● TASK OBJECTIVE
Only a number is wanted here: how many lines in the entries below contain the word "shape".

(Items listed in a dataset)
────────────────
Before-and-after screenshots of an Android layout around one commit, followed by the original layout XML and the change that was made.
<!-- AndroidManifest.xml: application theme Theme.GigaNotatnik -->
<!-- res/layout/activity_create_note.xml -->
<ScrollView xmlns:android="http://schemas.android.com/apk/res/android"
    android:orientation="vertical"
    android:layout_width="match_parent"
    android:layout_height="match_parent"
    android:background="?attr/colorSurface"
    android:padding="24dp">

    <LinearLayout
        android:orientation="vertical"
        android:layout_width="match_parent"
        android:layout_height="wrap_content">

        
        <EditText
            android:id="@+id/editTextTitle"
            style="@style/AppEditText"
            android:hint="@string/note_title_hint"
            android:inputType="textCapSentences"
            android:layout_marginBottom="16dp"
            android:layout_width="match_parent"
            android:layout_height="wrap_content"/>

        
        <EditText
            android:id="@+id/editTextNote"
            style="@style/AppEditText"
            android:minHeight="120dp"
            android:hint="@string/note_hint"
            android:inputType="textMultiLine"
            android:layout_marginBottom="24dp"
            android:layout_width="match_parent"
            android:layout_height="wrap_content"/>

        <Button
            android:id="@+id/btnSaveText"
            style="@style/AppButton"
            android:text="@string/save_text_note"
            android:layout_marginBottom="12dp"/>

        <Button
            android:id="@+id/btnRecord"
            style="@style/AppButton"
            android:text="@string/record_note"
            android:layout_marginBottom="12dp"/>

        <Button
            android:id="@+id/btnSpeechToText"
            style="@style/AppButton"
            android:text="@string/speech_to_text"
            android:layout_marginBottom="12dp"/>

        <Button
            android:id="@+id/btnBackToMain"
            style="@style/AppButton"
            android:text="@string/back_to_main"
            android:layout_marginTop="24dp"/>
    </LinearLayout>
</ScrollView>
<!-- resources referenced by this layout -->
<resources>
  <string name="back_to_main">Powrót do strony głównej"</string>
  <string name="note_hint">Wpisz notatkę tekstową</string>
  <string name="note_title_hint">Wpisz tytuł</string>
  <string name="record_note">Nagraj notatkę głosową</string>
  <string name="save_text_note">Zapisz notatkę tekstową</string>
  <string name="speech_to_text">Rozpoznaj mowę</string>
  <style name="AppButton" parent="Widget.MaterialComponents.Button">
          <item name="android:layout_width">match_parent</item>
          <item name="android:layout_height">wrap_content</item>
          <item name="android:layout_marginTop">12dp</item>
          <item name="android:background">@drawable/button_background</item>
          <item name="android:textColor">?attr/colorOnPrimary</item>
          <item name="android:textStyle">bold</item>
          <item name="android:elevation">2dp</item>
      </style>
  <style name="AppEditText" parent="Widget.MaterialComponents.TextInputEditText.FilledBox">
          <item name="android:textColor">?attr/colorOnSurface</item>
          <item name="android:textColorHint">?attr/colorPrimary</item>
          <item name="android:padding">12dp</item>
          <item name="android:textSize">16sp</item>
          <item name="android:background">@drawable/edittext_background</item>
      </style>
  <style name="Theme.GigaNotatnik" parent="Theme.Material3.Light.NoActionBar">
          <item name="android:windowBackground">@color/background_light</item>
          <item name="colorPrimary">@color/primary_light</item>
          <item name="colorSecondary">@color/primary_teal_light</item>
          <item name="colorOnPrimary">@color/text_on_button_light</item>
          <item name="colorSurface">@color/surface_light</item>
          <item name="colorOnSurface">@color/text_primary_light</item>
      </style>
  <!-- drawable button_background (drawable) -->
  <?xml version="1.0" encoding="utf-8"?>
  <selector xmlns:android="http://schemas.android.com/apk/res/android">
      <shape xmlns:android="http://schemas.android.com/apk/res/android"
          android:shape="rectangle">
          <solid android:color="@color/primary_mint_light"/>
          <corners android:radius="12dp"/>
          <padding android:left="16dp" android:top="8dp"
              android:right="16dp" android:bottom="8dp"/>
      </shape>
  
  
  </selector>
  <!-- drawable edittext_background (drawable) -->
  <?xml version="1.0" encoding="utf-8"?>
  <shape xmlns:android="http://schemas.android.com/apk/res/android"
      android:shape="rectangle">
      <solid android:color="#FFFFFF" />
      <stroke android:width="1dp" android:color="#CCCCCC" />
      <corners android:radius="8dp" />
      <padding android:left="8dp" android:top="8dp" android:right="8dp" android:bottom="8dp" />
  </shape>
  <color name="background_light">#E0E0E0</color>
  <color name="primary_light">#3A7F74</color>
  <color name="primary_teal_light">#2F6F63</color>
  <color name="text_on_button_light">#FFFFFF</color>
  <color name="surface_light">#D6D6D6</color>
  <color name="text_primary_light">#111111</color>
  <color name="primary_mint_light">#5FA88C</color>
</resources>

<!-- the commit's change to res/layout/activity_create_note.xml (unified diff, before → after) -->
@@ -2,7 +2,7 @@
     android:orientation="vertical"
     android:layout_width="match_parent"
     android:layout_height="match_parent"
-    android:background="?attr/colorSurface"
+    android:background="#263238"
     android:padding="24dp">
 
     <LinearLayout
────────────────
● RESPONSE TO THE TASK
6